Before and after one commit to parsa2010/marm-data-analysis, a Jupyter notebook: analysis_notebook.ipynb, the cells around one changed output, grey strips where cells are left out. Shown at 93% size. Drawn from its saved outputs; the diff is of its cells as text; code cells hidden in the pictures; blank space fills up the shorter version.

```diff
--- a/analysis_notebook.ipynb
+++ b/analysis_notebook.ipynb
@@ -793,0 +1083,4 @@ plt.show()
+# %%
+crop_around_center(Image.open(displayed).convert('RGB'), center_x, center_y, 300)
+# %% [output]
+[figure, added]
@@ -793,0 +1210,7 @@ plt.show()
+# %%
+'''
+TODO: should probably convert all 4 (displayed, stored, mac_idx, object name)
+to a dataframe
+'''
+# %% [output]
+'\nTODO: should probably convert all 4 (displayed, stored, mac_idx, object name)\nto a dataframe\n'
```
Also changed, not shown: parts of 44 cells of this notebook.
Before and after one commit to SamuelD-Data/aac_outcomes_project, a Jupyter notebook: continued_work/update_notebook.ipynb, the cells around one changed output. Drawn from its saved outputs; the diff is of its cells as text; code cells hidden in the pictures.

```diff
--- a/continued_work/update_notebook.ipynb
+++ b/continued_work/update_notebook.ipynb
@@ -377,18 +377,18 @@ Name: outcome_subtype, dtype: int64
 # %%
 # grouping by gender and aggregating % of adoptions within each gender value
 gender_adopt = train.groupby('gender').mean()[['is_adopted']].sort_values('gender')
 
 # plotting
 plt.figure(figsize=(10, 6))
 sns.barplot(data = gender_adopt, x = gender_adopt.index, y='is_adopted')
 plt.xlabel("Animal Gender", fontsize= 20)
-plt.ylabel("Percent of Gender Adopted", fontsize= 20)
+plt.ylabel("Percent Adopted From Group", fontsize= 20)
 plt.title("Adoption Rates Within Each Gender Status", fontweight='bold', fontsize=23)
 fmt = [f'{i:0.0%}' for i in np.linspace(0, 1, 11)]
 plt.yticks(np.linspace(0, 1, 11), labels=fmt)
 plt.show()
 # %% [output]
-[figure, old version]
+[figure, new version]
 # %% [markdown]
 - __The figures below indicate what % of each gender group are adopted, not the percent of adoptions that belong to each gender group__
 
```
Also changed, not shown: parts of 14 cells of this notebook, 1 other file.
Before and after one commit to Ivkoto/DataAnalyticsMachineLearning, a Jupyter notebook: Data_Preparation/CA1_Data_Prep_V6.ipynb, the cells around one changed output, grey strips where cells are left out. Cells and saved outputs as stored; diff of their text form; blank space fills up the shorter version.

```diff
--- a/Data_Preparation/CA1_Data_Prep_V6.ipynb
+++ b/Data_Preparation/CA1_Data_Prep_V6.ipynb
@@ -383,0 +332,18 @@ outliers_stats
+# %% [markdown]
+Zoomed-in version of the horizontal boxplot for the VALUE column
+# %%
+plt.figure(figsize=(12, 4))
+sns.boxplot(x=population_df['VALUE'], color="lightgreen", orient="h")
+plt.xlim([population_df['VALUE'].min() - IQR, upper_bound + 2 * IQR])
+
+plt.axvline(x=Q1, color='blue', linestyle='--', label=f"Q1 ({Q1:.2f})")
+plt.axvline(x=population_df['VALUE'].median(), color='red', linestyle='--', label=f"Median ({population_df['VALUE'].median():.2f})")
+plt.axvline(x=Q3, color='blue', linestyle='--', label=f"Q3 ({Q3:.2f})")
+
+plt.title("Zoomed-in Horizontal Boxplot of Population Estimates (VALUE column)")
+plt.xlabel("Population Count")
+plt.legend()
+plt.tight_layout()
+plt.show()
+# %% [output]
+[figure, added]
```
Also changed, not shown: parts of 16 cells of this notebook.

### EXERCISE OBJECTIVE
Copy out the whole listing above, leaving each line exactly as it stands.

### ANSWER TO THE PROBLEM
Before and after one commit to parsa2010/marm-data-analysis, a Jupyter notebook: analysis_notebook.ipynb, the cells around one changed output, grey strips where cells are left out. Shown at 93% size. Drawn from its saved outputs; the diff is of its cells as text; code cells hidden in the pictures; blank space fills up the shorter version.

```diff
--- a/analysis_notebook.ipynb
+++ b/analysis_notebook.ipynb
@@ -793,0 +1083,4 @@ plt.show()
+# %%
+crop_around_center(Image.open(displayed).convert('RGB'), center_x, center_y, 300)
+# %% [output]
+[figure, added]
@@ -793,0 +1210,7 @@ plt.show()
+# %%
+'''
+TODO: should probably convert all 4 (displayed, stored, mac_idx, object name)
+to a dataframe
+'''
+# %% [output]
+'\nTODO: should probably convert all 4 (displayed, stored, mac_idx, object name)\nto a dataframe\n'
```
Also changed, not shown: parts of 44 cells of this notebook.
Before and after one commit to SamuelD-Data/aac_outcomes_project, a Jupyter notebook: continued_work/update_notebook.ipynb, the cells around one changed output. Drawn from its saved outputs; the diff is of its cells as text; code cells hidden in the pictures.

```diff
--- a/continued_work/update_notebook.ipynb
+++ b/continued_work/update_notebook.ipynb
@@ -377,18 +377,18 @@ Name: outcome_subtype, dtype: int64
 # %%
 # grouping by gender and aggregating % of adoptions within each gender value
 gender_adopt = train.groupby('gender').mean()[['is_adopted']].sort_values('gender')
 
 # plotting
 plt.figure(figsize=(10, 6))
 sns.barplot(data = gender_adopt, x = gender_adopt.index, y='is_adopted')
 plt.xlabel("Animal Gender", fontsize= 20)
-plt.ylabel("Percent of Gender Adopted", fontsize= 20)
+plt.ylabel("Percent Adopted From Group", fontsize= 20)
 plt.title("Adoption Rates Within Each Gender Status", fontweight='bold', fontsize=23)
 fmt = [f'{i:0.0%}' for i in np.linspace(0, 1, 11)]
 plt.yticks(np.linspace(0, 1, 11), labels=fmt)
 plt.show()
 # %% [output]
-[figure, old version]
+[figure, new version]
 # %% [markdown]
 - __The figures below indicate what % of each gender group are adopted, not the percent of adoptions that belong to each gender group__
 
```
Also changed, not shown: parts of 14 cells of this notebook, 1 other file.
Before and after one commit to Ivkoto/DataAnalyticsMachineLearning, a Jupyter notebook: Data_Preparation/CA1_Data_Prep_V6.ipynb, the cells around one changed output, grey strips where cells are left out. Cells and saved outputs as stored; diff of their text form; blank space fills up the shorter version.

```diff
--- a/Data_Preparation/CA1_Data_Prep_V6.ipynb
+++ b/Data_Preparation/CA1_Data_Prep_V6.ipynb
@@ -383,0 +332,18 @@ outliers_stats
+# %% [markdown]
+Zoomed-in version of the horizontal boxplot for the VALUE column
+# %%
+plt.figure(figsize=(12, 4))
+sns.boxplot(x=population_df['VALUE'], color="lightgreen", orient="h")
+plt.xlim([population_df['VALUE'].min() - IQR, upper_bound + 2 * IQR])
+
+plt.axvline(x=Q1, color='blue', linestyle='--', label=f"Q1 ({Q1:.2f})")
+plt.axvline(x=population_df['VALUE'].median(), color='red', linestyle='--', label=f"Median ({population_df['VALUE'].median():.2f})")
+plt.axvline(x=Q3, color='blue', linestyle='--', label=f"Q3 ({Q3:.2f})")
+
+plt.title("Zoomed-in Horizontal Boxplot of Population Estimates (VALUE column)")
+plt.xlabel("Population Count")
+plt.legend()
+plt.tight_layout()
+plt.show()
+# %% [output]
+[figure, added]
```
Also changed, not shown: parts of 16 cells of this notebook.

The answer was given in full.